→ Information shown

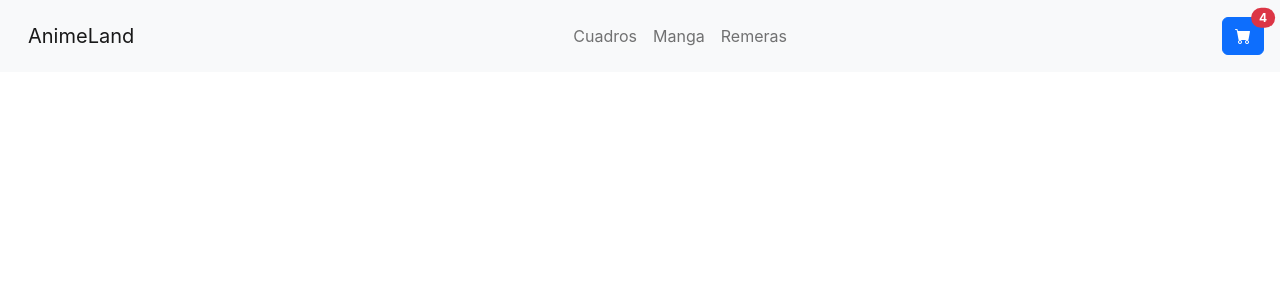
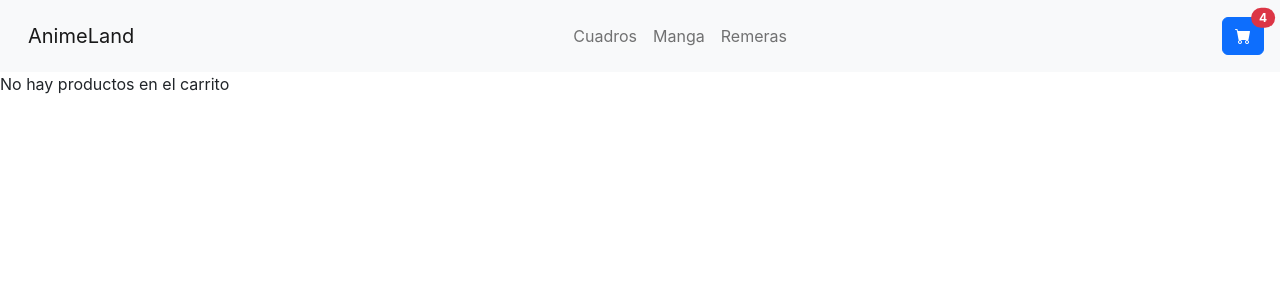
Before and after one commit to sarc0/reactcoder, a React (Create React App) app: page /cart in a window 1280 px wide. Shown: the top 300 px of the page. Built offline with nearby package versions, Linux system fonts and the light colour scheme.

Commit message:
agregando el cart

```diff
--- a/src/App.js
+++ b/src/App.js
@@ -3,16 +3,21 @@ import "./App.css";
 import ItemListContainer from "./containers/ItemListContainer";
 import ItemDetailContainer from "./containers/ItemDetailContainer";
 import NavBar from "./components/NavBar";
+import CartContextProvider from "./components/CartContext";
+import Cart from "./components/Cart";
 const App = () => {
   return (
+    <CartContextProvider>
       <BrowserRouter>
         <NavBar />
         <Routes>
           <Route path="/" element={<ItemListContainer />} />
           <Route path="/category/:idCategory" element={<ItemListContainer />} />
           <Route path="/item/:id" element={<ItemDetailContainer />} />
+          <Route path="/cart" element={<Cart/ >}/>
         </Routes>
       </BrowserRouter>
+    </CartContextProvider>
   );
 };
 export default App;
--- /dev/null
+++ b/src/components/Cart.js
@@ -0,0 +1,32 @@
+import { useContext } from "react";
+import { CartContext } from "./CartContext";
+
+const Cart = () => {
+  const { cartList } = useContext(CartContext);
+  return (
+    <>
+      <div
+        style={{
+          display: "flex",
+          justifyContent: "center",
+          flexDirection: "column",
+          alignItems: "start",
+        }}
+      >
+        {cartList.length === 0 ? (
+          <p>No hay productos en el carrito</p>
+        ) : (
+          cartList.map((item) => (
+            <div style={{maxWidth:"300px"}}>
+              <h3>{item.title}</h3>
+              <img src={item.thumbnail} alt={item.title} style={{maxWidth:"300px",maxHeight:"300px"}}/>
+              <p>{item.price}$</p>
+              <p>{item.description}</p>
+            </div>
+          ))
+        )}
+      </div>
+    </>
+  );
+};
+export default Cart;
--- /dev/null
+++ b/src/components/CartContext.js
@@ -0,0 +1,22 @@
+import { createContext, useState } from "react";
+
+export const CartContext = createContext();
+
+const CartContextProvider = (props) => {
+    const[cartList,setCartList] = useState([])
+    const addToCart = (item)=>{
+        setCartList([...cartList,item])
+    }
+    const clear = ()=>{
+      setCartList([])
+    }
+  return (
+    <CartContext.Provider
+      value={{cartList, addToCart,clear}}
+    >
+        {props.children }
+    </CartContext.Provider>
+  );
+};
+
+export default CartContextProvider
--- a/src/components/ItemDetail.js
+++ b/src/components/ItemDetail.js
@@ -1,10 +1,14 @@
-import React from "react";
+import React, { useContext } from "react";
+import { Link } from "react-router-dom";
+import { CartContext } from "./CartContext";
 import ItemCount from "./ItemCount";
 
 const ItemDetail = ({ detalle }) => {
-    const onAdd = (cantidad)=>{
-        console.log(`Agregaste ${cantidad} items al carrito`)
-    }
+  const { addToCart } = useContext(CartContext);
+  const onAdd = (cantidad) => {
+    alert(`Agregaste ${cantidad} items al carrito`);
+    addToCart(detalle);
+  };
   return (
     <div
       style={{
@@ -18,7 +22,11 @@ const ItemDetail = ({ detalle }) => {
       <img src={detalle.thumbnail} alt={detalle.title} />
       <p>{detalle.description}</p>
       <p>${detalle.price}</p>
-      <ItemCount initial={1} stock={detalle.stock} onAdd={onAdd}/>
+      <p>{detalle.stock} unidades en stock</p>
+      <ItemCount initial={1} stock={detalle.stock} onAdd={onAdd} />
+      <Link to="/cart" className="nav-link" href="#">
+        <button>Checkout</button>
+      </Link>
     </div>
   );
 };
--- a/src/components/NavBar.js
+++ b/src/components/NavBar.js
@@ -24,7 +24,12 @@ const NavBar = () => {
         >
           <ul className="navbar-nav">
             <li className="nav-item">
-              <Link to="/category/1" className="nav-link" aria-current="page" href="#">
+              <Link
+                to="/category/1"
+                className="nav-link"
+                aria-current="page"
+                href="#"
+              >
                 Cuadros
               </Link>
             </li>
@@ -42,7 +47,9 @@ const NavBar = () => {
         </div>
       </div>
       <div>
-        <CartWidget />
+        <Link to="/cart" className="nav-link" href="#">
+          <CartWidget />
+        </Link>
       </div>
     </nav>
   );
```
Lines whose indentation alone changed are shown as unchanged.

→ What the task asks
If a line in the data above contains "href", return that line.

→ Expected answer
+      <Link to="/cart" className="nav-link" href="#">
-              <Link to="/category/1" className="nav-link" aria-current="page" href="#">
+                href="#"
+        <Link to="/cart" className="nav-link" href="#">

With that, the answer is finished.